> [What you need to do] What is needed is an exact copy of the records below, with the pictures left out.

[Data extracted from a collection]
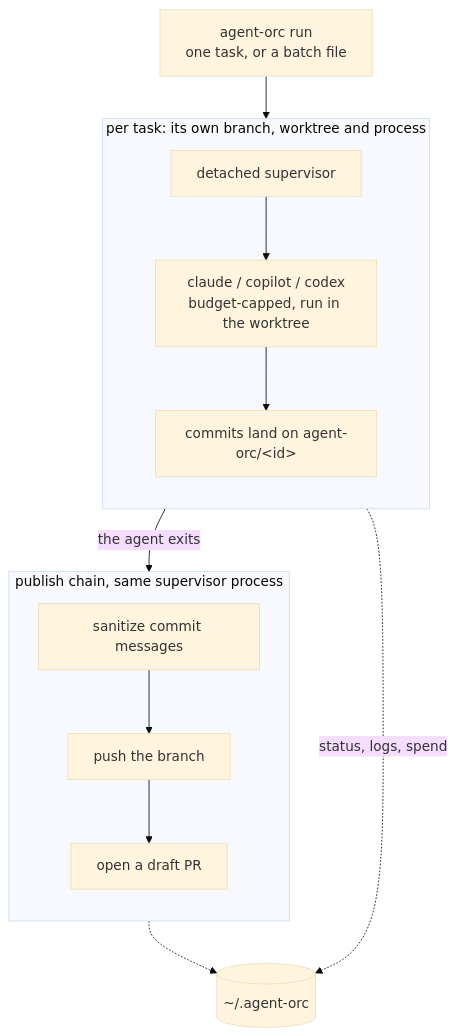
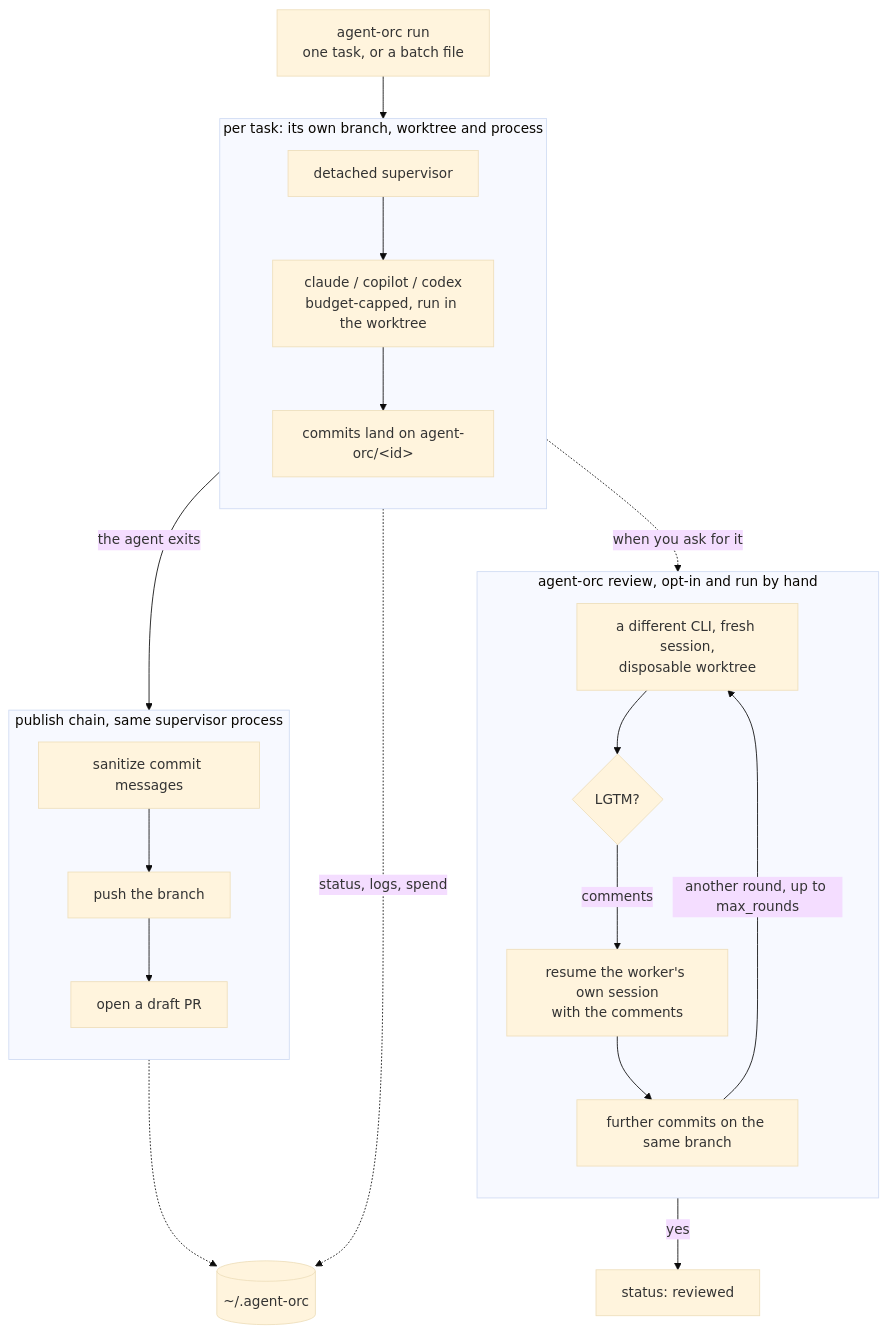
Before and after one commit to MaryannGitonga/agent-orc: the first of 2 diagrams in README.md, drawn with Mermaid (base theme). The commit also changed other lines of this file, not shown here.

Commit message:
docs: show the review loop and what agent-orc talks to

````diff
--- a/README.md
+++ b/README.md
@@ -24,23 +24,36 @@
 ```mermaid
 flowchart TB
     RUN["agent-orc run<br/>one task, or a batch file"]
 
     subgraph TASK["per task: its own branch, worktree and process"]
         direction TB
         SUP["detached supervisor"]
         AGENT["claude / copilot / codex<br/>budget-capped, run in the worktree"]
         WORK["commits land on agent-orc/&lt;id&gt;"]
         SUP --> AGENT --> WORK
     end
 
     subgraph PUBLISH["publish chain, same supervisor process"]
         direction TB
         SAN["sanitize commit messages"] --> PUSH["push the branch"] --> PR["open a draft PR"]
     end
 
+    subgraph REVIEW["agent-orc review, opt-in and run by hand"]
+        direction TB
+        REV["a different CLI, fresh session,<br/>disposable worktree"]
+        VERDICT{"LGTM?"}
+        RESUME["resume the worker's own session<br/>with the comments"]
+        MORE["further commits on the same branch"]
+        REV --> VERDICT
+        VERDICT -->|"comments"| RESUME --> MORE
+        MORE -->|"another round, up to max_rounds"| REV
+    end
+
     RUN --> SUP
     WORK -->|"the agent exits"| SAN
+    WORK -.->|"when you ask for it"| REV
+    VERDICT -->|"yes"| REVIEWED["status: reviewed"]
     SUP -.->|"status, logs, spend"| STATE
     PUSH -.-> STATE
     STATE[("~/.agent-orc")]
 ```
````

> [Your solution]
Before and after one commit to MaryannGitonga/agent-orc: the first of 2 diagrams in README.md, drawn with Mermaid (base theme). The commit also changed other lines of this file, not shown here.

Commit message:
docs: show the review loop and what agent-orc talks to

````diff
--- a/README.md
+++ b/README.md
@@ -24,23 +24,36 @@
 ```mermaid
 flowchart TB
     RUN["agent-orc run<br/>one task, or a batch file"]
 
     subgraph TASK["per task: its own branch, worktree and process"]
         direction TB
         SUP["detached supervisor"]
         AGENT["claude / copilot / codex<br/>budget-capped, run in the worktree"]
         WORK["commits land on agent-orc/&lt;id&gt;"]
         SUP --> AGENT --> WORK
     end
 
     subgraph PUBLISH["publish chain, same supervisor process"]
         direction TB
         SAN["sanitize commit messages"] --> PUSH["push the branch"] --> PR["open a draft PR"]
     end
 
+    subgraph REVIEW["agent-orc review, opt-in and run by hand"]
+        direction TB
+        REV["a different CLI, fresh session,<br/>disposable worktree"]
+        VERDICT{"LGTM?"}
+        RESUME["resume the worker's own session<br/>with the comments"]
+        MORE["further commits on the same branch"]
+        REV --> VERDICT
+        VERDICT -->|"comments"| RESUME --> MORE
+        MORE -->|"another round, up to max_rounds"| REV
+    end
+
     RUN --> SUP
     WORK -->|"the agent exits"| SAN
+    WORK -.->|"when you ask for it"| REV
+    VERDICT -->|"yes"| REVIEWED["status: reviewed"]
     SUP -.->|"status, logs, spend"| STATE
     PUSH -.-> STATE
     STATE[("~/.agent-orc")]
 ```
````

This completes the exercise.